§ Required work:
The answer must consist only of the lines from the line with "Before and after one commit to SultanGabriel/de_gridmix, a" to the line with "8 other files.", both included, exactly as they stand below.

....................

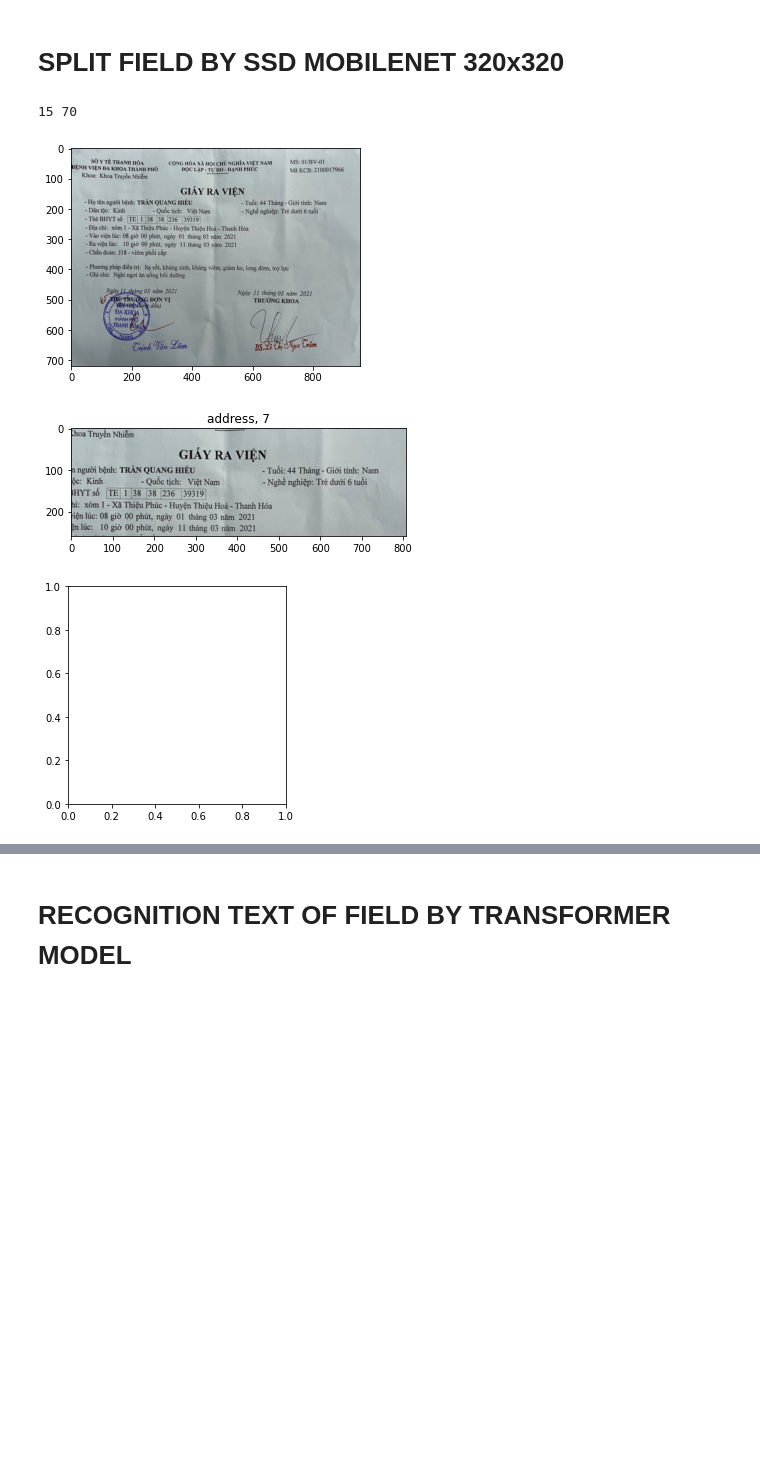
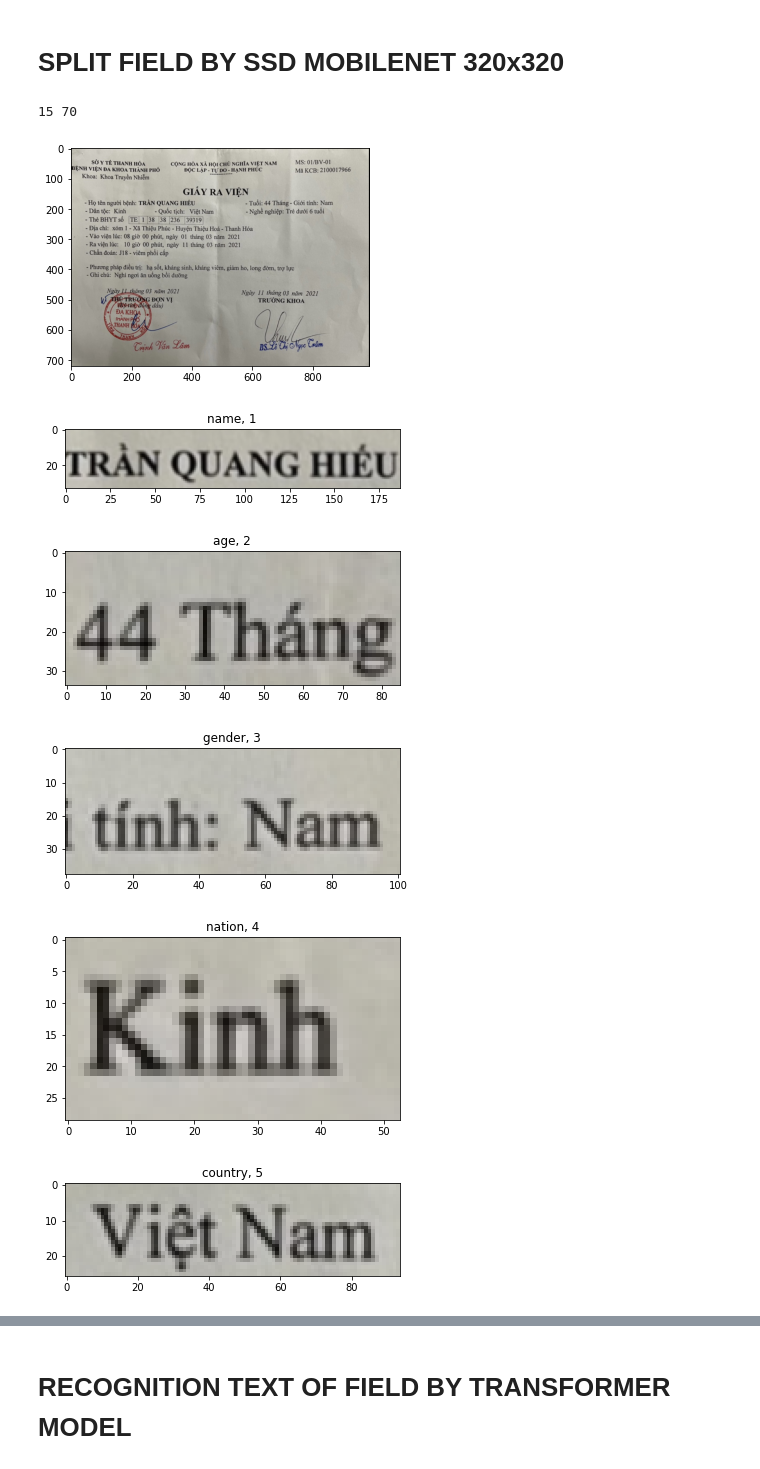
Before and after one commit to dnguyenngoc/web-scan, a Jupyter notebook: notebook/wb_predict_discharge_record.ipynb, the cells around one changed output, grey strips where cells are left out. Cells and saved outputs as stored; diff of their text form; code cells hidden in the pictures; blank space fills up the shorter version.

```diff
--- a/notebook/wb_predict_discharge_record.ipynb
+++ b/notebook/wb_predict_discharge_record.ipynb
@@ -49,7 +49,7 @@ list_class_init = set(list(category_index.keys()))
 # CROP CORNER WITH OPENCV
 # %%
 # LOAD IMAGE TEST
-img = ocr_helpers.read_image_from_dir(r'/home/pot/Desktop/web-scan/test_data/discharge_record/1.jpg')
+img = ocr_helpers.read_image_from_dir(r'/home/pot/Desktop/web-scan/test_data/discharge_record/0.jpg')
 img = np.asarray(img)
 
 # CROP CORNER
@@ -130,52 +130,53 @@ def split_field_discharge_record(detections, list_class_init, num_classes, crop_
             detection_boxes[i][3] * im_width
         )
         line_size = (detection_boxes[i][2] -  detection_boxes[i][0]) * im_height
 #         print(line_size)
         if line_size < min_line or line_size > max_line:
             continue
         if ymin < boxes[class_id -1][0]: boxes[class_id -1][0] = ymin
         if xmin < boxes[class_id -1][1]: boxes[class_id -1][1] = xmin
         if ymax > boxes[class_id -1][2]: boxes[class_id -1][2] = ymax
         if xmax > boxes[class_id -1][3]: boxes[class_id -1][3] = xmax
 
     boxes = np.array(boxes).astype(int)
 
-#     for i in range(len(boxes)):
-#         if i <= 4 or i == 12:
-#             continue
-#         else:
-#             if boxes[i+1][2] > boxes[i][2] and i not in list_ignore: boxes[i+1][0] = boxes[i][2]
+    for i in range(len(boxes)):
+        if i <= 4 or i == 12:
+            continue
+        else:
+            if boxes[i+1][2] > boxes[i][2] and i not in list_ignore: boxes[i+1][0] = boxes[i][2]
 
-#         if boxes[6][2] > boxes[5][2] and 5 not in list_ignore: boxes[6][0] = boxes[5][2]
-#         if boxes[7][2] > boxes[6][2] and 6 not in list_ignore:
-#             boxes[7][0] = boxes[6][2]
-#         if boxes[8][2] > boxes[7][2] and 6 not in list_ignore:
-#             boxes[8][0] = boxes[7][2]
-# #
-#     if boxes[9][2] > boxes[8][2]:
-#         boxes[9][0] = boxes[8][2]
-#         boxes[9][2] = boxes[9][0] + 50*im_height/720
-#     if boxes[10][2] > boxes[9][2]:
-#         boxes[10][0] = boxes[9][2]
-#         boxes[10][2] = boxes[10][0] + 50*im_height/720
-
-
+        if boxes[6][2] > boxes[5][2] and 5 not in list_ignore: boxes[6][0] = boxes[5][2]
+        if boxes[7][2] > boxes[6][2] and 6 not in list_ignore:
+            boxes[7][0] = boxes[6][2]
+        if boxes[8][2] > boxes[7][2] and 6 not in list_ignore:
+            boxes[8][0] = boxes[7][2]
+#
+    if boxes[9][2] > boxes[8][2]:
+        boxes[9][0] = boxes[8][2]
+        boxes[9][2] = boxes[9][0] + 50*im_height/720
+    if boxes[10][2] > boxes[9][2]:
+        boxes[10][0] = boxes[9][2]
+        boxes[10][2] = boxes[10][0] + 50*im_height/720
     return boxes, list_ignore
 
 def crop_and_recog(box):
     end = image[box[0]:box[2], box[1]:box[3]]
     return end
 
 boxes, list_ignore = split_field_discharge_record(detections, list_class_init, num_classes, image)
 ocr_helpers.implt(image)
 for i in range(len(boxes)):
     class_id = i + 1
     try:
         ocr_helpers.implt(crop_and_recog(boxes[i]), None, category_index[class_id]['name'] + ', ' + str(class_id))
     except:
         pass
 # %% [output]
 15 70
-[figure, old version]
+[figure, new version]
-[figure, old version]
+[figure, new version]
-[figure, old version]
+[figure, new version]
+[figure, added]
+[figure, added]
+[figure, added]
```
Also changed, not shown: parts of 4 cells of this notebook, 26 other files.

....................

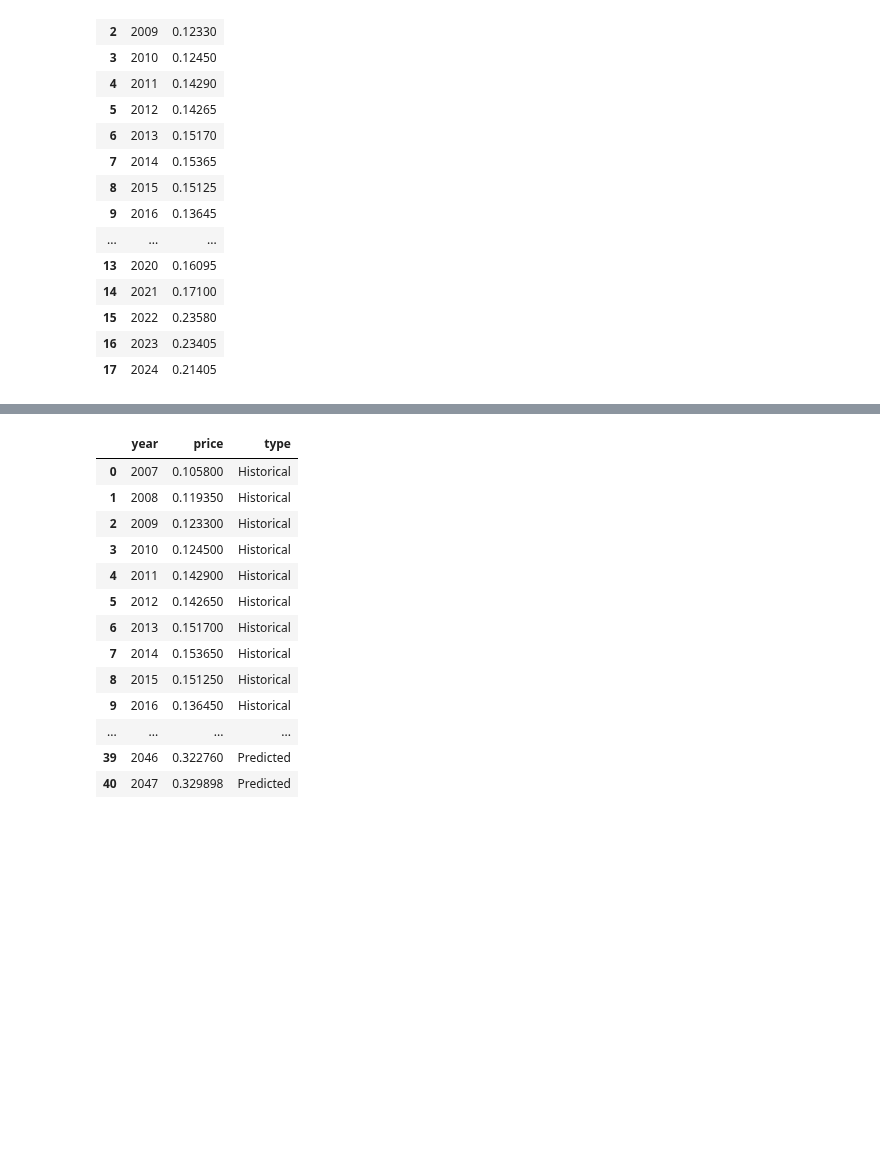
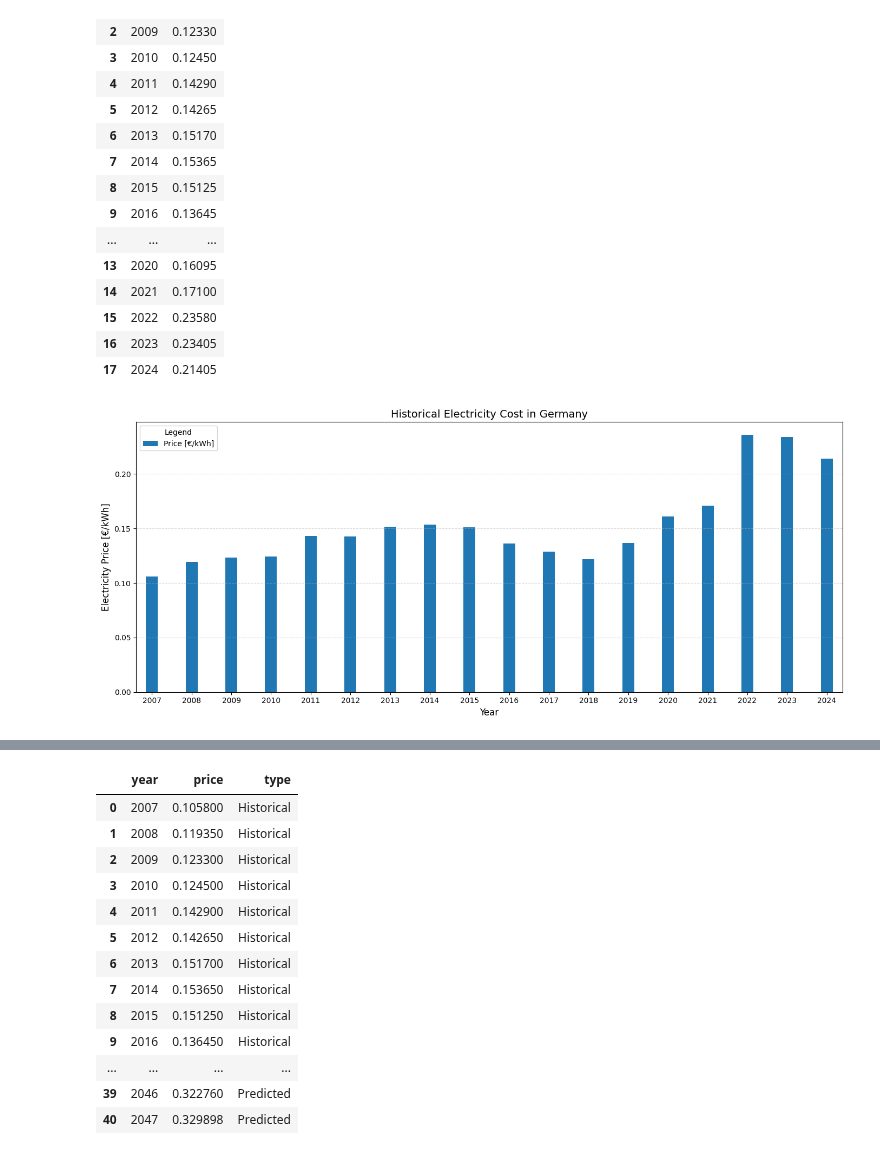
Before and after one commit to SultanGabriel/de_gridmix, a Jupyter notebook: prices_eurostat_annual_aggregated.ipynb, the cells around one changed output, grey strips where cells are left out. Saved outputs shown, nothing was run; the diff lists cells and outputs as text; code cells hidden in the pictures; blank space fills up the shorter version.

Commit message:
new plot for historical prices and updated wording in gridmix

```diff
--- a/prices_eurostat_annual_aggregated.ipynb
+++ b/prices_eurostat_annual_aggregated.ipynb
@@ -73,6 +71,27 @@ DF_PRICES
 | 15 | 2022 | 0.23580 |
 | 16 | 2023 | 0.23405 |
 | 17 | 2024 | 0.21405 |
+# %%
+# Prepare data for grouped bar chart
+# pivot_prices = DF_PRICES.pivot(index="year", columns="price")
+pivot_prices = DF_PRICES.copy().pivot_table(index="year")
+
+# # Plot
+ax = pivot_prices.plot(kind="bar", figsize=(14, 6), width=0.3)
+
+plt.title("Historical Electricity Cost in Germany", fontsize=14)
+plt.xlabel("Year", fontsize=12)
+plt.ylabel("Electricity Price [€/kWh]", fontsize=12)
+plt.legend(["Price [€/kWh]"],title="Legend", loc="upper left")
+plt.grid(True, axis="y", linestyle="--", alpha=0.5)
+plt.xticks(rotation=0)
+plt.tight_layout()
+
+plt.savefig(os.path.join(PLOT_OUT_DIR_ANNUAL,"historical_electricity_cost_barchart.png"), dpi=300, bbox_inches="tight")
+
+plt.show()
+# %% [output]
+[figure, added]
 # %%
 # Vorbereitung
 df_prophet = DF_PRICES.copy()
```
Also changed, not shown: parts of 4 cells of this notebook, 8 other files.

....................

§ Response box:
Before and after one commit to SultanGabriel/de_gridmix, a Jupyter notebook: prices_eurostat_annual_aggregated.ipynb, the cells around one changed output, grey strips where cells are left out. Saved outputs shown, nothing was run; the diff lists cells and outputs as text; code cells hidden in the pictures; blank space fills up the shorter version.

Commit message:
new plot for historical prices and updated wording in gridmix

```diff
--- a/prices_eurostat_annual_aggregated.ipynb
+++ b/prices_eurostat_annual_aggregated.ipynb
@@ -73,6 +71,27 @@ DF_PRICES
 | 15 | 2022 | 0.23580 |
 | 16 | 2023 | 0.23405 |
 | 17 | 2024 | 0.21405 |
+# %%
+# Prepare data for grouped bar chart
+# pivot_prices = DF_PRICES.pivot(index="year", columns="price")
+pivot_prices = DF_PRICES.copy().pivot_table(index="year")
+
+# # Plot
+ax = pivot_prices.plot(kind="bar", figsize=(14, 6), width=0.3)
+
+plt.title("Historical Electricity Cost in Germany", fontsize=14)
+plt.xlabel("Year", fontsize=12)
+plt.ylabel("Electricity Price [€/kWh]", fontsize=12)
+plt.legend(["Price [€/kWh]"],title="Legend", loc="upper left")
+plt.grid(True, axis="y", linestyle="--", alpha=0.5)
+plt.xticks(rotation=0)
+plt.tight_layout()
+
+plt.savefig(os.path.join(PLOT_OUT_DIR_ANNUAL,"historical_electricity_cost_barchart.png"), dpi=300, bbox_inches="tight")
+
+plt.show()
+# %% [output]
+[figure, added]
 # %%
 # Vorbereitung
 df_prophet = DF_PRICES.copy()
```
Also changed, not shown: parts of 4 cells of this notebook, 8 other files.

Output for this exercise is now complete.